- The Finance minister says that because he has ignored many financial requests, including those directed by the President, some people now call him a miser
Finance Minister Matia Kasaija has said government cannot borrow indefinitely to finance unending financial requests, many of which can be deferred, postponed or even done away with.
Speaking at a pre-budget dialogue for the 2024/25 financial year organised by Civil Society Budget Advocacy Group at the weekend, Mr Kasaija said as long as “I am your Finance minister, I cannot borrow indefinitely to mortgage your country”, noting that there are many demands but it was not a matter of life and death because some of them can be deferred and postponed or just cope with what is available.
“Almost every Monday when Cabinet sits there are always new demands for supplementary budget.

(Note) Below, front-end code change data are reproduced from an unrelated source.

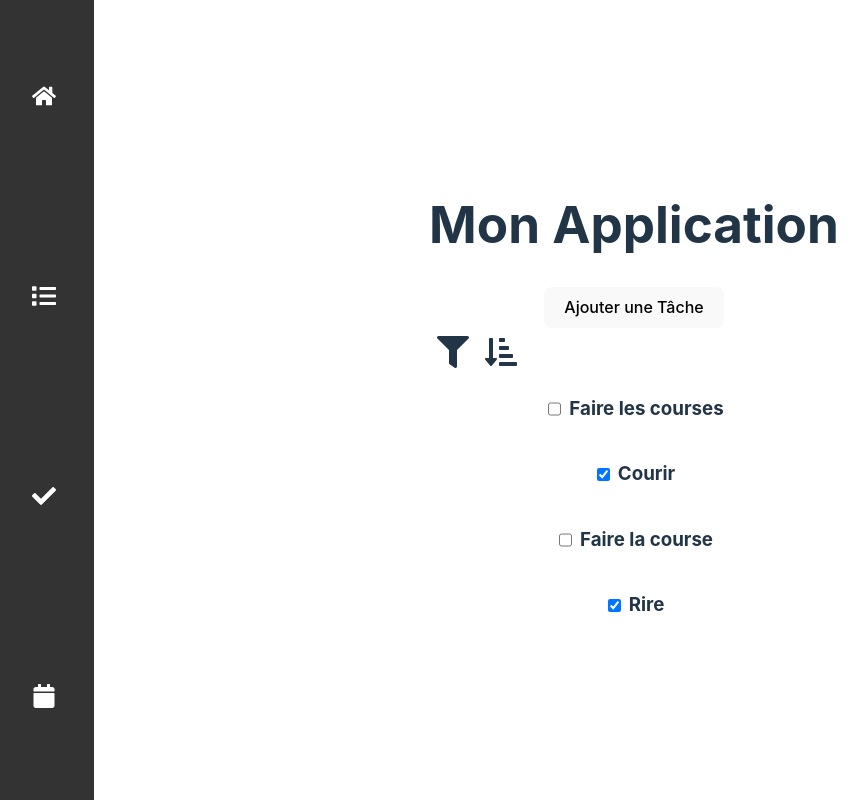
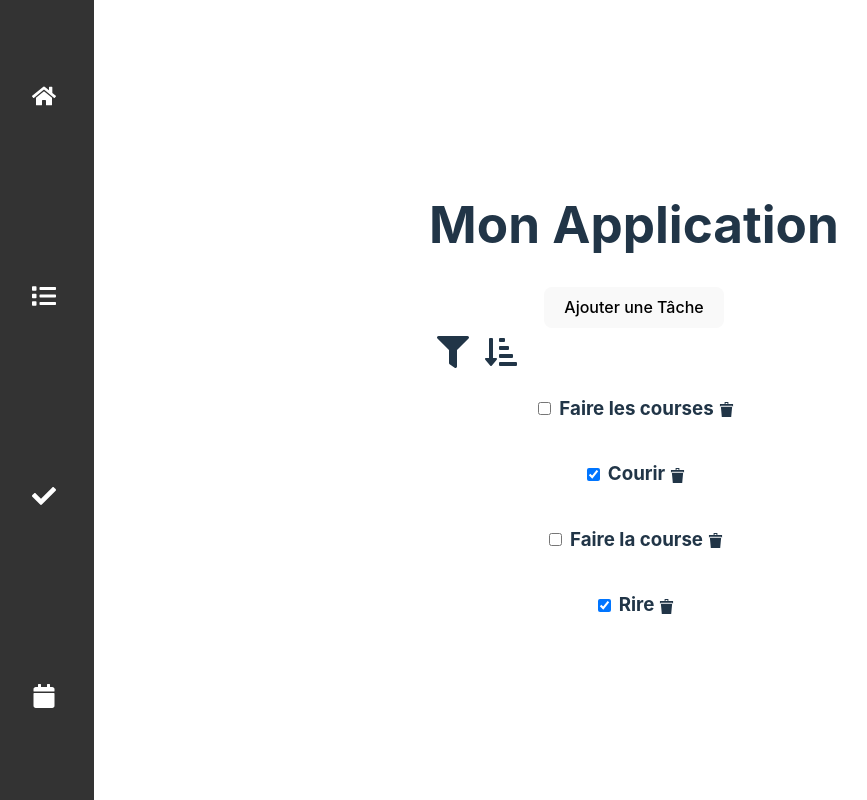
Before and after one commit to GuaisClement/TodoApp, a React (Vite) app: page / in a window 1280 px wide. Both pictures are taken after a click on the element 50 px from the left and 300 px from the top of the page. Shown: the whole page, without its empty margins (6-873 px from the left). Built offline with nearby package versions, Linux system fonts and the light colour scheme.

Commit message:
Ajout remove task

```diff
--- a/src/task-list/TaskList.tsx
+++ b/src/task-list/TaskList.tsx
@@ -45,6 +45,7 @@ function TaskList() {
 
   //filter
   const [filteredData, setFilteredData] = useState<TaskModel[]>(tasks);
+
   const handleFilterChange = (filteredData: TaskModel[]) => {
     setFilteredData(filteredData);
   };
@@ -56,6 +57,18 @@ function TaskList() {
     // MAJ locale Ajout tache
     setTasks([...tasks, newTask]);
     setIsModalOpen(false);
+  }
+
+  const handleRemoveTask = (id: number) => {
+
+    // Remove on task
+    const updatedTasks = tasks.filter(task => task.id !== id);
+    setTasks(updatedTasks);
+
+    // Remove on filtered Task
+    const updatedFilteredTasks = filteredData.filter(task => task.id !== id);
+    setFilteredData(updatedFilteredTasks);
+
   }
 
   const handleOpenModal = () => {
@@ -77,15 +90,9 @@ function TaskList() {
 
         <button onClick={handleOpenModal}>Ajouter une Tâche</button>
         <TaskFilter data={tasks} onFilterChange={handleFilterChange} />
-        {filteredData.map((value: TaskModel) => (
-          <article key={value.id}>
-            <Task
-              id={value.id}
-              checked={value.checked}
-              title={value.title}
-              content={value.content}
-              date={value.date}
-            />
+        {filteredData.map((task: TaskModel) => (
+          <article key={task.id}>
+            <Task {...task} onRemmoveTask={handleRemoveTask}/>
           </article>
         ))}
       </div>
--- a/src/task-list/add-task/add-task.tsx
+++ b/src/task-list/add-task/add-task.tsx
@@ -5,10 +5,10 @@ import { TaskModel } from '../../model/task-model';
 import './add-task.css';
 import { IoClose } from 'react-icons/io5';
 
-interface AddTaskProps {
+type AddTaskProps = {
   onAddTask: (newTask: TaskModel) => void;
   onCloseModal: () => void;
-}
+};
 
 const AddTask: React.FC<AddTaskProps> = ({ onAddTask, onCloseModal }) => {
   const [title, setTitle] = useState('');
@@ -22,6 +22,7 @@ const AddTask: React.FC<AddTaskProps> = ({ onAddTask, onCloseModal }) => {
       title,
       content,
       date: dueDate ? new Date(dueDate) : new Date(),
+      tags : ["tag2"],
     };
 
     onAddTask(newTask);
--- a/src/task-list/task/Task.css
+++ b/src/task-list/task/Task.css
@@ -1,11 +1,24 @@
+/* TACHE */
+
 .task{
     display: flex;
     flex-direction: column;
     align-items: center;
 }
 
+
+/* TITRE */
+
 .row-title{
     display: flex;
     flex-direction: row;
     gap: 5px;
+    align-items: center;
 }
+
+.task-icon {
+    font-size: 15px;
+    width: 15px;
+    height: 15px;
+    cursor: pointer;
+}
--- a/src/task-list/task/Task.tsx
+++ b/src/task-list/task/Task.tsx
@@ -1,25 +1,34 @@
 import React, { useState } from 'react'
 import './Task.css'
+import { ImBin2 } from "react-icons/im";
 
 type Props = {
     id: number,
-    checked: boolean
+    checked: boolean,
     title: string,
     content: string,
     date: Date,
+    onRemmoveTask: (id: number)=>void;
 }
 
 const Task: React.FC<Props> = (task: Props) => {
     const [showDetails, setShowDetails] = useState(false);
     const [checked,setChecked] = useState<boolean>(task.checked);
 
+    const handleRemoveTask = () => {
+      task.onRemmoveTask(task.id);
+    };
+
     return (
         <div className='task'>
-            <div className='row-title'>
-                <input type="checkbox" checked={checked} onChange={() => {setChecked(!checked)}} />
-                <div  onClick={() => {setShowDetails(!showDetails)}} style={{ cursor: 'pointer' }}>
-                    <h3>{task.title}</h3>
-                </div>
+          <div className='row-title'>
+              <input type="checkbox" checked={checked} onChange={() => {setChecked(!checked)}} />
+              <div  onClick={() => {setShowDetails(!showDetails)}} style={{ cursor: 'pointer' }}>
+                  <h3>{task.title}</h3>
+              </div>
+              <div className="task-icon" onClick={handleRemoveTask}>
+                <ImBin2></ImBin2>
+              </div>
           </div>
           {showDetails && (
             <div>
```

Now, I have learnt to politely keep quiet. Even when the President says Kasaija find money for this … I say yes, but I don’t do anything because there is no money and I will not borrow indefinitely,” he said, noting that the issue of supplementary requests must be stopped.
Mr Kasaija was responding to concerns from civil society organisations, which said the ballooning public debt presents challenges to the economy, which continues to experience low tax revenues, amid an increase in financing demands, many of which fall within the priority areas but cannot be financed.
Supplementary requests have become a constant in the last 10 years even when government has on several occasions indicated its commitment to eliminate such requests from the budget cycle, given that they often lead to increased borrowing, which as a result leads to an increase in public debt.
During the period ended June 2023, Auditor General John Muwanga indicated that public debt had significantly increased, rising to Shs96 trillion, of which Shs43.6 trillion or 45.4 percent was domestic, while Shs52.4 trillion or 54.6 percent was external debt.
Public debt continues to put pressure on domestic revenue, which is projected to decline by nearly Shs3.5 trillion from Shs25.2 trillion in the 2023/24 financial year to Shs21.7 trillion in the 2024/25 financial year.
Debt servicing takes one of the biggest budget allocations and is expected to rise to Shs3.2 trillion in the 2024/25 financial year from Shs2.6 trillion, which deprives priority sectors of the economy of funding.
Money can never be enough
Mr Kasaija also said that some officials in government now call him “miser” for declining some supplementary requests, noting that money can never be enough for every sector, which calls for prioritising certain sectors of the economy that have a multiplier effect.
“Money will never be enough, even if you give me another Shs50 trillion ... but we can prioritise sectors, according to their weight,” he said.
Government has earmarked a number of sectors as priority areas in the 2024/25 financial year, which include; investing in people, roads, peace and security, electricity generation and transmission and effective management of natural disasters.
During the meeting, Mr Kasaija also blamed ministries, government departments and agencies for failing to utilise money they request, noting that this represented fiscal indiscipline, given some officials are allocated money and disbursed to their accounts “but they play around with it”.
Impact of debt on economy
Mr Julius Mukunda, the Civil Society Budget Advocacy Group executive director, expressed concern about the impact of debt on the economy, noting that growing debt, careless borrowing and spending present dire challenges to the economy.
“We are not here to point fingers; rather, we are here to argue that our economy can prosper if we can resolve certain problems, like the debt burden problem,” he said, noting that government has the potential to save money on things such as domestic and international travel, entertainment and welfare among others.